Records for this exercise.
▶

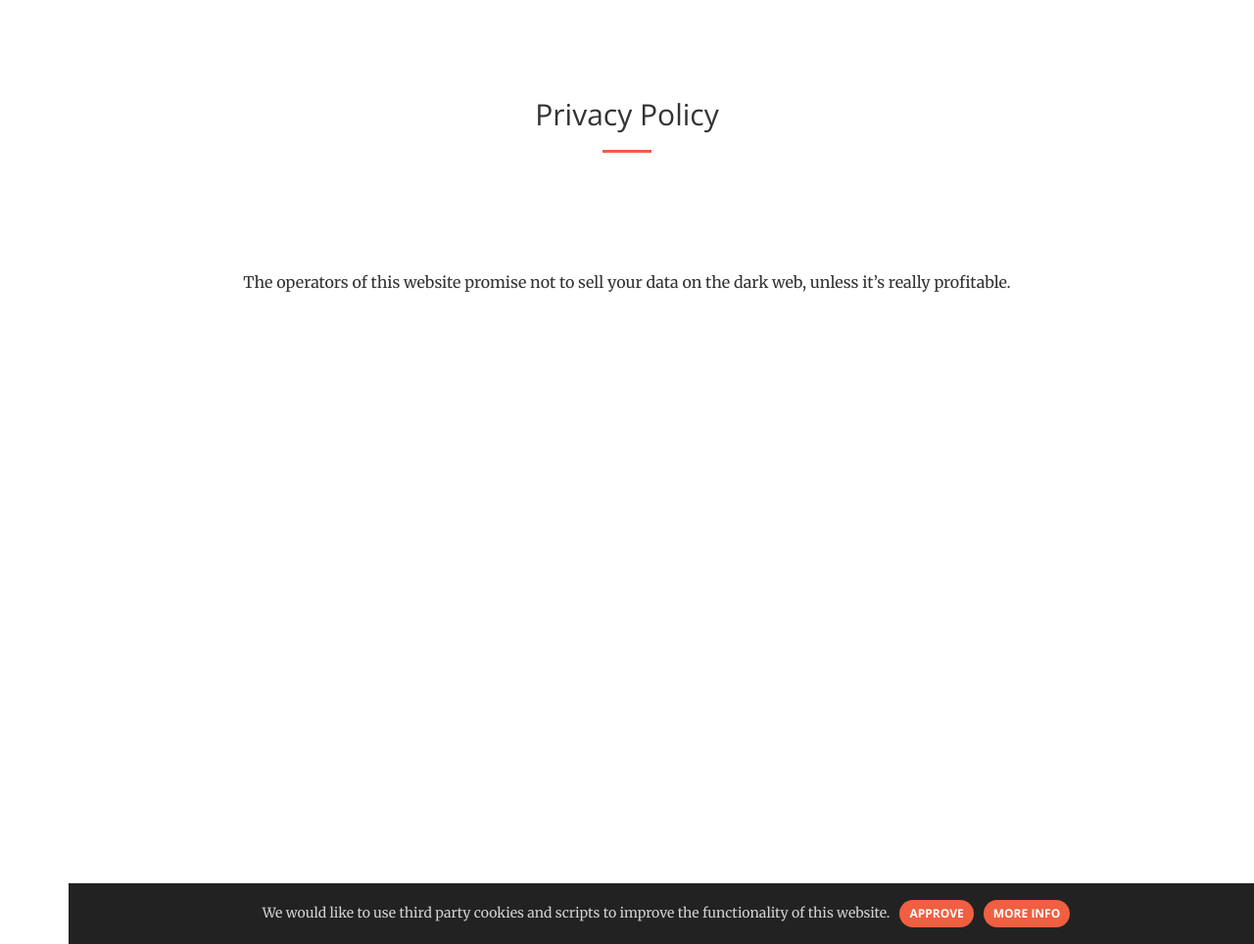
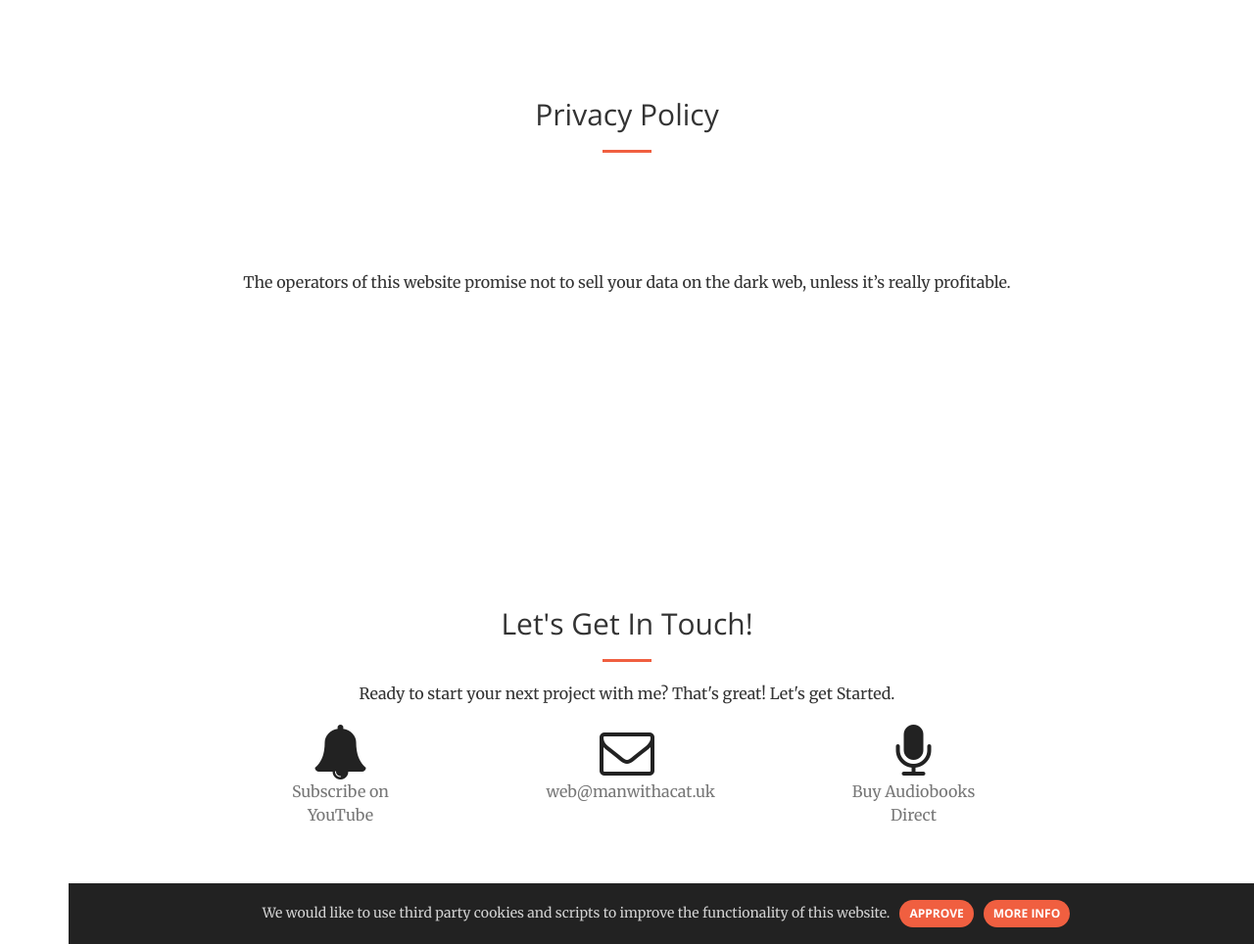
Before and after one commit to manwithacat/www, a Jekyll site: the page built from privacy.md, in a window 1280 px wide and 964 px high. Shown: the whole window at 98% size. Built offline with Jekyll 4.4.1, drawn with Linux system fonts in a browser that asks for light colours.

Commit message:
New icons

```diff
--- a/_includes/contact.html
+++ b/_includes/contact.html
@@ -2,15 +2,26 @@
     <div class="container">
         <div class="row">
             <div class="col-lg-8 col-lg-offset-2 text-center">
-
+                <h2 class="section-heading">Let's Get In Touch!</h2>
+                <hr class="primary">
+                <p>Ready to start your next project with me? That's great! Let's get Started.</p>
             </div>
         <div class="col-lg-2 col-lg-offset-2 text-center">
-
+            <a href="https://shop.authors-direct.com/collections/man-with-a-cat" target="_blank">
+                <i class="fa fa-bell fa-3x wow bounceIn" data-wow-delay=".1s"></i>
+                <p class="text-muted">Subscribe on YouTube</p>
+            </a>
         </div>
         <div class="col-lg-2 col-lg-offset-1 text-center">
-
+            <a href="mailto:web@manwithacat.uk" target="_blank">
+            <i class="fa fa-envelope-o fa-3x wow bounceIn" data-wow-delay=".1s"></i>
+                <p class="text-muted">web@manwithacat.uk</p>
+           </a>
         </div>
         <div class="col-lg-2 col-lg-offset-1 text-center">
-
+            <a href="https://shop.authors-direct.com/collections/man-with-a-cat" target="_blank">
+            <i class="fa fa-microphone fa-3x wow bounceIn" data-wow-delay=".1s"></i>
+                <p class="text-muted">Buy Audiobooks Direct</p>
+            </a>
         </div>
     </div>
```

◀

Please show the lines in the entries above that hold the string "text".

Answer box.
             <div class="col-lg-8 col-lg-offset-2 text-center">
         <div class="col-lg-2 col-lg-offset-2 text-center">
+                <p class="text-muted">Subscribe on YouTube</p>
         <div class="col-lg-2 col-lg-offset-1 text-center">
+                <p class="text-muted">web@manwithacat.uk</p>
         <div class="col-lg-2 col-lg-offset-1 text-center">
+                <p class="text-muted">Buy Audiobooks Direct</p>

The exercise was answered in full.